Directions for this task => Because the pictures are not wanted, reproduce the rest of the records below exactly as they stand.
= Beginning of Section =
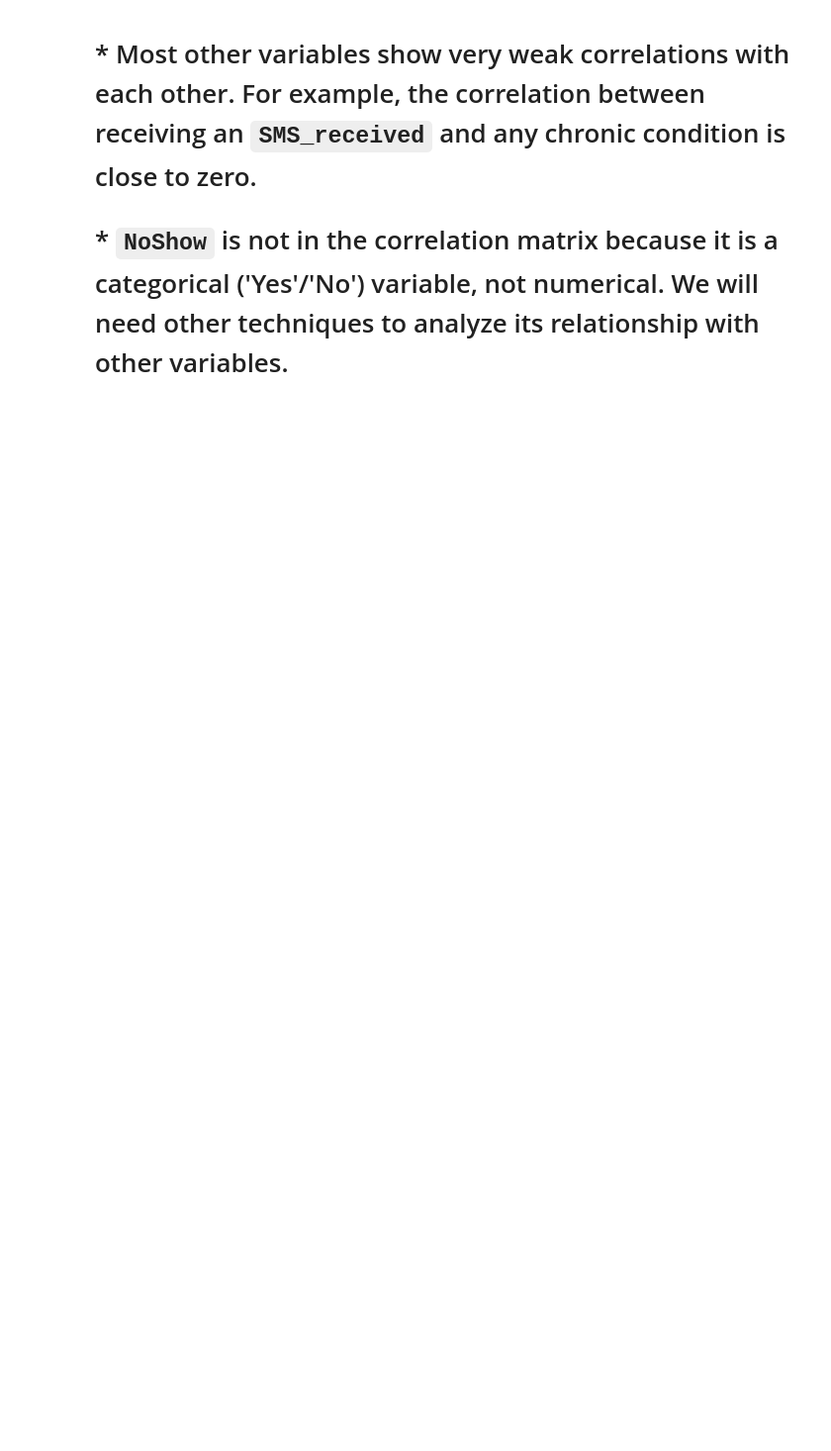
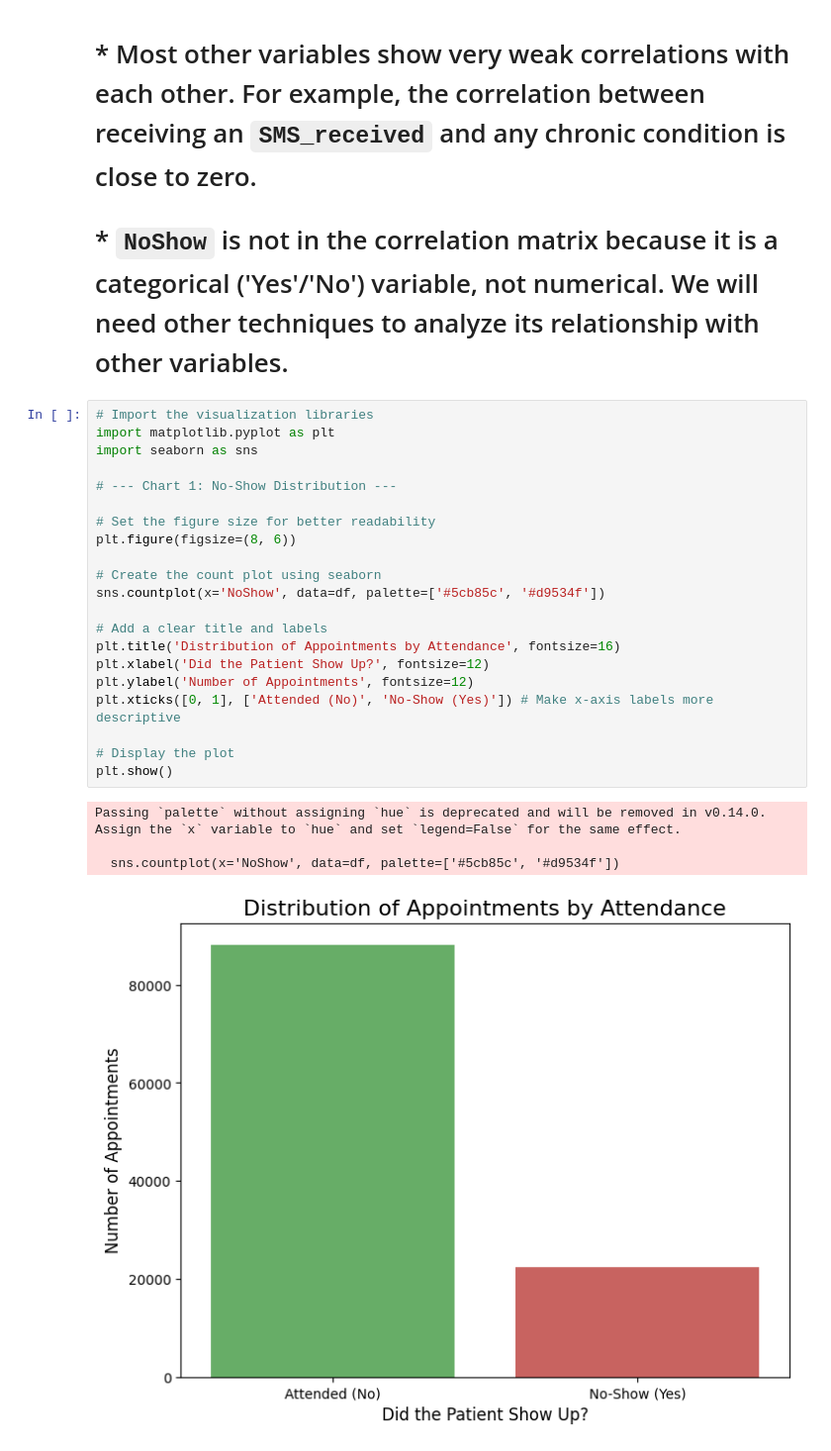
Before and after one commit to JasonD16/Xpertnurse-Data-Science-Internship, a Jupyter notebook: Analysis.ipynb, the cells around one changed output. Shown: that part at 99% size. Saved outputs shown, nothing was run; the diff lists cells and outputs as text; blank space fills up the shorter version.

Commit message:
Step 4: Data visualization

```diff
--- a/Analysis.ipynb
+++ b/Analysis.ipynb
@@ -191,3 +189,29 @@ correlation_matrix
 # * The strongest correlation is between **Age** and **Hypertension** (0.5), which is logical. As age increases, the likelihood of having hypertension also increases.
 # * Most other variables show very weak correlations with each other. For example, the correlation between receiving an `SMS_received` and any chronic condition is close to zero.
 # * `NoShow` is not in the correlation matrix because it is a categorical ('Yes'/'No') variable, not numerical. We will need other techniques to analyze its relationship with other variables.
+# %%
+# Import the visualization libraries
+import matplotlib.pyplot as plt
+import seaborn as sns
+
+# --- Chart 1: No-Show Distribution ---
+
+# Set the figure size for better readability
+plt.figure(figsize=(8, 6))
+
+# Create the count plot using seaborn
+sns.countplot(x='NoShow', data=df, palette=['#5cb85c', '#d9534f'])
+
+# Add a clear title and labels
+plt.title('Distribution of Appointments by Attendance', fontsize=16)
+plt.xlabel('Did the Patient Show Up?', fontsize=12)
+plt.ylabel('Number of Appointments', fontsize=12)
+plt.xticks([0, 1], ['Attended (No)', 'No-Show (Yes)']) # Make x-axis labels more descriptive
+
+# Display the plot
+plt.show()
+# %% [output]
+Passing `palette` without assigning `hue` is deprecated and will be removed in v0.14.0. Assign the `x` variable to `hue` and set `legend=False` for the same effect.
+
+  sns.countplot(x='NoShow', data=df, palette=['#5cb85c', '#d9534f'])
+[figure, added]
```
Also changed, not shown: parts of 19 cells of this notebook.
= End of Section =
Result of the task =>
Before and after one commit to JasonD16/Xpertnurse-Data-Science-Internship, a Jupyter notebook: Analysis.ipynb, the cells around one changed output. Shown: that part at 99% size. Saved outputs shown, nothing was run; the diff lists cells and outputs as text; blank space fills up the shorter version.

Commit message:
Step 4: Data visualization

```diff
--- a/Analysis.ipynb
+++ b/Analysis.ipynb
@@ -191,3 +189,29 @@ correlation_matrix
 # * The strongest correlation is between **Age** and **Hypertension** (0.5), which is logical. As age increases, the likelihood of having hypertension also increases.
 # * Most other variables show very weak correlations with each other. For example, the correlation between receiving an `SMS_received` and any chronic condition is close to zero.
 # * `NoShow` is not in the correlation matrix because it is a categorical ('Yes'/'No') variable, not numerical. We will need other techniques to analyze its relationship with other variables.
+# %%
+# Import the visualization libraries
+import matplotlib.pyplot as plt
+import seaborn as sns
+
+# --- Chart 1: No-Show Distribution ---
+
+# Set the figure size for better readability
+plt.figure(figsize=(8, 6))
+
+# Create the count plot using seaborn
+sns.countplot(x='NoShow', data=df, palette=['#5cb85c', '#d9534f'])
+
+# Add a clear title and labels
+plt.title('Distribution of Appointments by Attendance', fontsize=16)
+plt.xlabel('Did the Patient Show Up?', fontsize=12)
+plt.ylabel('Number of Appointments', fontsize=12)
+plt.xticks([0, 1], ['Attended (No)', 'No-Show (Yes)']) # Make x-axis labels more descriptive
+
+# Display the plot
+plt.show()
+# %% [output]
+Passing `palette` without assigning `hue` is deprecated and will be removed in v0.14.0. Assign the `x` variable to `hue` and set `legend=False` for the same effect.
+
+  sns.countplot(x='NoShow', data=df, palette=['#5cb85c', '#d9534f'])
+[figure, added]
```
Also changed, not shown: parts of 19 cells of this notebook.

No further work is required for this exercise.